Fiction Attic Press is delighted to announce to new editions of the strange, funny, and deeply relevant stories of the enigmatic Jiri Kajanë. Both are available in beautiful, complimentary paperback editions – great for giving to the politico or propagandist in your life, the one who just can’t shut up at the dinner table. Smart, irreverent, and surprisingly moving, the adventures of Albania’s fictitious Deputy Minister of Slogans are more relevant that ever.
Winter in Tirana: The Stories of Jiri Kajanë (Volume 1)
Winter in Tirane: The Stories of Jiri Kajane, brings together six intertwined tales of bittersweet love, absurd politics, and comic hijinks by the enigmatic Jiri Kajanë. Set against the final days of the Albanian empire, the stories follow an unnamed narrator–the Deputy Minister of Slogans–and his young friend Leni as they attempt to navigate a landscape of shifting political alliances and unsettling personal affairs. By turns funny, profound, and deeply moving, Winter in Tirane is an exploration of the meaning of identity, the power of suggestion, and the complex relationship between a story and its creator. Winter in Tirane presents a startlingly imaginative take on the notion of the author as fictive construct.Some Pleasant Daydream: The Stories of Jiri Kajanë (Volume 2) BUY THE BOOK
Some Pleasant Daydream: The Stories of Jiri Kajanë (Volume 2)
Continuing where Winter in Tirane leaves off, SOME PLEASANT DAYDREAM features six stories by the enigmatic Jiri Kajane. The collection follows the adventures of the Deputy Minister of Slogans and his best friend Leni. By turns hilarious and poignant, the stories examine what it means to be immersed in a culture of propaganda and doublespeak in which what one says and what one means are often two very different things. BUY THE BOOK
About the Author
Time Out Scotland once named Jiri Kajanë “the second greatest living Albanian writer,” after Ismail Kadare. But who is Kajanë?
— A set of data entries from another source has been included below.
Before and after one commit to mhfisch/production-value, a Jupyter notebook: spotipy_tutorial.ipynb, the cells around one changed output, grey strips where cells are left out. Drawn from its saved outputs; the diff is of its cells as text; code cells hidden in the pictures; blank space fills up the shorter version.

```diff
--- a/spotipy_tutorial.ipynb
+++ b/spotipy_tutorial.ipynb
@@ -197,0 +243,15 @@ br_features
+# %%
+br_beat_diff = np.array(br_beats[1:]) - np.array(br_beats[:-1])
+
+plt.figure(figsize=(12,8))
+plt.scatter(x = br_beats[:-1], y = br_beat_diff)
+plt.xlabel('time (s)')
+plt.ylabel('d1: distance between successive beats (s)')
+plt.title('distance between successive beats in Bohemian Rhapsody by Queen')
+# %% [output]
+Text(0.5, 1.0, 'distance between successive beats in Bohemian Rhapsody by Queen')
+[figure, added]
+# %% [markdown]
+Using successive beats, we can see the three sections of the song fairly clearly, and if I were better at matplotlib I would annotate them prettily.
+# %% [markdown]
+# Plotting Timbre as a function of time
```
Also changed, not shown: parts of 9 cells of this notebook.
According to some accounts, Kajanë was raised in Kruje, Albania. His satirical drama, Neser Perdite (Tomorrow, Every Day), is rumored to have received great acclaim in a singular 1981 performance before being banned by the Albanian Ministry of Culture. Due to Kajane’s allegedly precarious standing before the revolution, his work has never been published in his home country. Kajane has never been photographed.
Also published on Medium.